"Being able to demonstrate three or more combative applications for each movement of Naihanchi Kata may seem on the surface to be an impressive feat and a worthwhile endeavour. However, I have always felt that unless these discrete applications can be incorporated into a fully integrated strategy that helps to express the interconnected lessons and principles given by the form, then in terms of bunkai, you are merely scratching away consistently at the most superficial layer. I would like to suggest that there is not only a pragmatic reason for the movements themselves, but also a pragmatic reason for the particular sequence prescribed by the kata and it is this sequence, not so much the isolated movements, that holds the real potential, reveals the bigger picture and thus, is worthy of much deeper exploration."
On my most recent visit to Okinawa in March 2014, I was very privileged to have had the opportunity to spend some time with Katsuhiko Shinzato Sensei, both privately and with members in class at his home dojo in Yonabaru.
In short, I can say that the teachings he shared with me over the course of what was only a couple of weeks, have made a lasting impression on my karate, plus the kindness shown by Sensei and his students has made a equally lasting impression on my character, for which I am truly grateful.
I first had the pleasure of meeting Shinzato Sensei back in April 2010, when I gave an intriguing seminar for karate-ka from around the world at the Budokan in Naha.
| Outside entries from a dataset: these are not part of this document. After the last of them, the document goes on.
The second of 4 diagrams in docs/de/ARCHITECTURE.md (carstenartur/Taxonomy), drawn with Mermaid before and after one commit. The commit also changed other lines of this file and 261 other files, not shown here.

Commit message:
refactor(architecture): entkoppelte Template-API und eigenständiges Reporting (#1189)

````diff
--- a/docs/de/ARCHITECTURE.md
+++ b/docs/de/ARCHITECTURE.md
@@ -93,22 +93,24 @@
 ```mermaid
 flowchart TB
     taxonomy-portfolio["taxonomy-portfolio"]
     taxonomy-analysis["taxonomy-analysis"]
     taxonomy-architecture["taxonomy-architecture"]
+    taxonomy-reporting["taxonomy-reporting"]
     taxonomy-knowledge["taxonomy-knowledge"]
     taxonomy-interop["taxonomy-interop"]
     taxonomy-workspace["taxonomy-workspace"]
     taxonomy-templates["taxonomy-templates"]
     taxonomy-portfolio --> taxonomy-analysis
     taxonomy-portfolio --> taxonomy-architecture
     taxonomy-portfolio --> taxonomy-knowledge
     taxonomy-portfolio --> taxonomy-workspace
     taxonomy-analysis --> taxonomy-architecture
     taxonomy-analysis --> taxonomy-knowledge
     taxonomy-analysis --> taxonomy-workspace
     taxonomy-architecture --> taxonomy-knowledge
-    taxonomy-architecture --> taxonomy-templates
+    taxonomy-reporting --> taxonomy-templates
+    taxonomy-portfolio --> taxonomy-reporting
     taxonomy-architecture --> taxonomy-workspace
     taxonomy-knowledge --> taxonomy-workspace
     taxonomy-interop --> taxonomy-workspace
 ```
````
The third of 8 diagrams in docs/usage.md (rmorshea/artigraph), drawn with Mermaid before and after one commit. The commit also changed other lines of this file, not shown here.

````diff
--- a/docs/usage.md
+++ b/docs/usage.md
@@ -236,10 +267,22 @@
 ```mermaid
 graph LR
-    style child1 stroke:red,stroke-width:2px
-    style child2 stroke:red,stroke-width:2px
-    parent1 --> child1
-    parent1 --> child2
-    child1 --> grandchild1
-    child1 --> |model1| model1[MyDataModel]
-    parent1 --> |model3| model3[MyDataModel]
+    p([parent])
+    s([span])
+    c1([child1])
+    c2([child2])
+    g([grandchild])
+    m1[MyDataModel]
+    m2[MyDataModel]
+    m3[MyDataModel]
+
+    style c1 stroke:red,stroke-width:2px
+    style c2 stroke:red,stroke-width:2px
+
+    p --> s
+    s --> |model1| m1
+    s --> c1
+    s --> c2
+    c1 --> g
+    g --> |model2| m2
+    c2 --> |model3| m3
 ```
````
As soon as I witnessed him move, I knew straight away that he had something very special to share.
The footage of Shinzato Sensei on YouTube is amazing but believe me, to witness this man in real life is something else entirely! Many people do not understand what he is trying to impart, but I can't help but feel that through what now must be over half a century of comprehensive and exacting research, he has unlocked something very old in karate and his sophisticated methods of movement breathes a unique sense of vigour back into the art.
Check out the following video of Shinzato Sensei's approach to Naihanchi Kata...
Chris Denwood has been studying martial arts since childhood and specialises in the practical application of karate's traditional principles for civilian self-defence, personal development, life integration and discovery.